◆ Information provided ◆
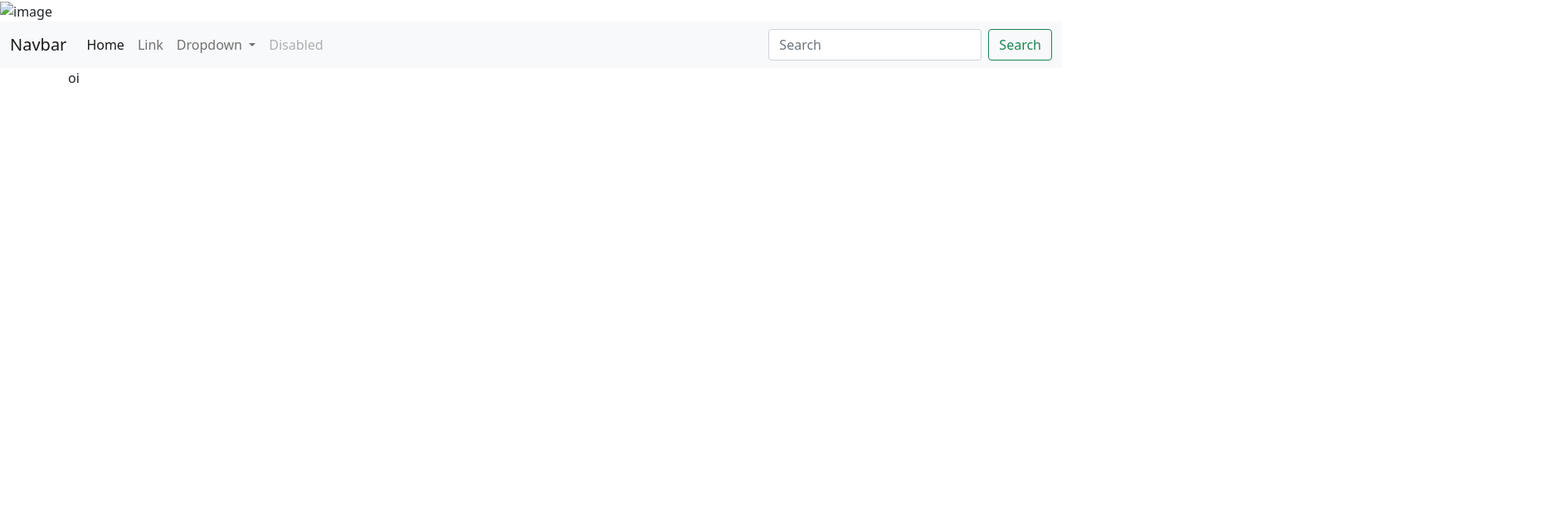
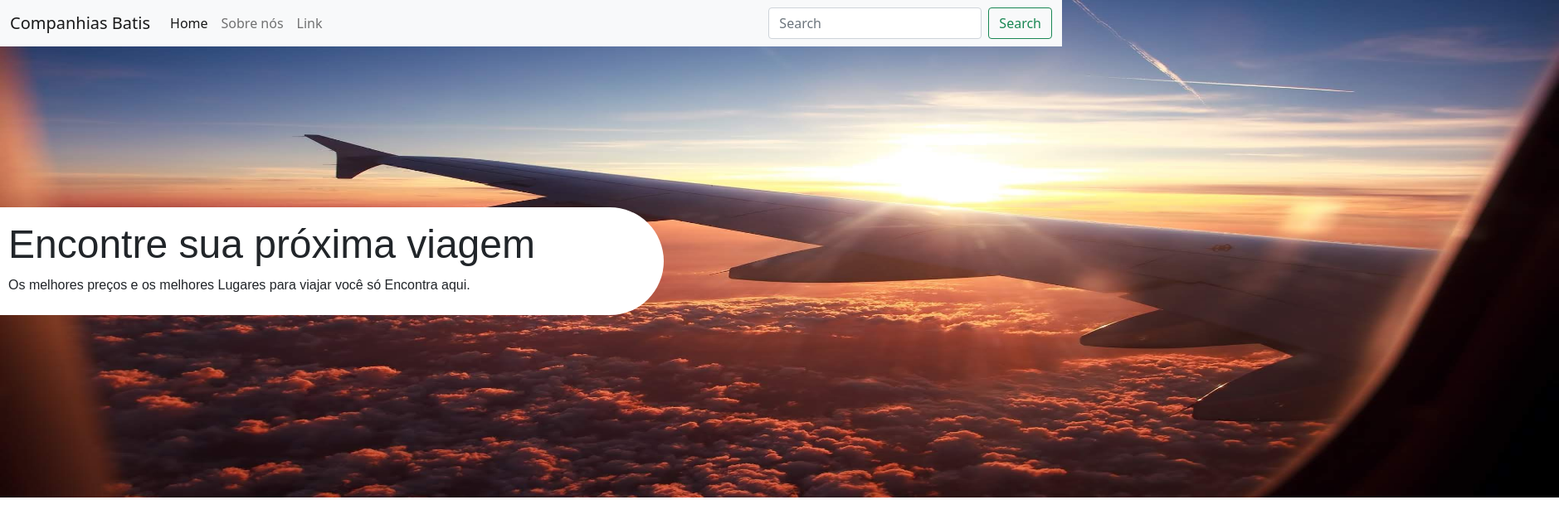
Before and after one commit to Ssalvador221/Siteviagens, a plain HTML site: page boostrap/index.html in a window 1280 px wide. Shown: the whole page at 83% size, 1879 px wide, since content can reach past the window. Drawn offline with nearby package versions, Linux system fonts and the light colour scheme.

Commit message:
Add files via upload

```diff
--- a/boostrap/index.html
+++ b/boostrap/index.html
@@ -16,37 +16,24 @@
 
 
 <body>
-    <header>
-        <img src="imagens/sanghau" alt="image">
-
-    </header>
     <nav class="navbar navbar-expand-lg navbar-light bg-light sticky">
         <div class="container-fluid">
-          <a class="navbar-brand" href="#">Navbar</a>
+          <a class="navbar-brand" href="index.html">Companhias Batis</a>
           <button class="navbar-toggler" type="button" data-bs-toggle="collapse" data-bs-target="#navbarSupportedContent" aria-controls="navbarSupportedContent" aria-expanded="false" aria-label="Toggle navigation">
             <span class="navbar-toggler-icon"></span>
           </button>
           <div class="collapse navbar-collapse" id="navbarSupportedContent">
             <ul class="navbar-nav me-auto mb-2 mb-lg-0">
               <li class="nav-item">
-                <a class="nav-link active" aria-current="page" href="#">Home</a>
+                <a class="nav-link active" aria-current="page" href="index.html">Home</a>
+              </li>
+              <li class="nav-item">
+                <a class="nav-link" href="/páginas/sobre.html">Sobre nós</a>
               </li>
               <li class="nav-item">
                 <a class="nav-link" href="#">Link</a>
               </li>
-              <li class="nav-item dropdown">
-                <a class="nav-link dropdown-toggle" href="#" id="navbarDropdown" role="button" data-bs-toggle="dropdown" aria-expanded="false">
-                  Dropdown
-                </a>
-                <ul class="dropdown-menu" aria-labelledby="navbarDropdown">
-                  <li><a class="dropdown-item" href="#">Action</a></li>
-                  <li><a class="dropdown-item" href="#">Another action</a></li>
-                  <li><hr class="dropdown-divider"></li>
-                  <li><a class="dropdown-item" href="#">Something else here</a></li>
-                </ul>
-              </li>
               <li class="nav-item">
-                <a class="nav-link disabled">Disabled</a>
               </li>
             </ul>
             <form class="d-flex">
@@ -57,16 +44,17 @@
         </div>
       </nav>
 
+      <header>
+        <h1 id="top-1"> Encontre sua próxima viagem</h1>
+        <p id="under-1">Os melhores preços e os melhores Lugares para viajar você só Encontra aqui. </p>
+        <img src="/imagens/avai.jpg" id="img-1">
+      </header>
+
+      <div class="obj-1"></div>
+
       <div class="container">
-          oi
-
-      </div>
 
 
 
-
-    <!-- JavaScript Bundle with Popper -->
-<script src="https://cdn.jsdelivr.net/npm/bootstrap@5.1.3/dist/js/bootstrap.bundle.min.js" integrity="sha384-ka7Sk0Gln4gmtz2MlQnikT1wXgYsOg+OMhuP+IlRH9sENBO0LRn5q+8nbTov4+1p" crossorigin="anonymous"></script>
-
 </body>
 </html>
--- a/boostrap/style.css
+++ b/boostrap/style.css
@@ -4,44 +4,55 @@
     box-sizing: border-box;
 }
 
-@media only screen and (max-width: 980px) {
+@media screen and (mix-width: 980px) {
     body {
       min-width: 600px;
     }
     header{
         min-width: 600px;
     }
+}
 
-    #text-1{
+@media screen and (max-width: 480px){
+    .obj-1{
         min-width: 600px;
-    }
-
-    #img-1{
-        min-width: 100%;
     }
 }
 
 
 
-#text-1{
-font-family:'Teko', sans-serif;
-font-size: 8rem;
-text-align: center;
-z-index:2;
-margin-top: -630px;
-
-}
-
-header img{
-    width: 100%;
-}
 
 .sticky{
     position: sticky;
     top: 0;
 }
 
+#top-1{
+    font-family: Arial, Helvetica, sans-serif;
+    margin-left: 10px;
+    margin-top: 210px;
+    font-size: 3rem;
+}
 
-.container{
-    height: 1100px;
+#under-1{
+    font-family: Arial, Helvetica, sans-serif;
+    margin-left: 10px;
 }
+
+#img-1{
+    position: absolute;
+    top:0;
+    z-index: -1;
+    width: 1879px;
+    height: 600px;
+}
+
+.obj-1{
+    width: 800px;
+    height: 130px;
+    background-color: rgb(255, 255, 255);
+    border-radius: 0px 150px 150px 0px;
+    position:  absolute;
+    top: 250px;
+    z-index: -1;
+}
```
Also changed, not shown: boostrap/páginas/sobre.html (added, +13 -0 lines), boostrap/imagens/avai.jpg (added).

◆ What the exercise asks ◆
Report how many lines of the entries above contain the word "width", giving the number by itself.

◆ Result for this task ◆
10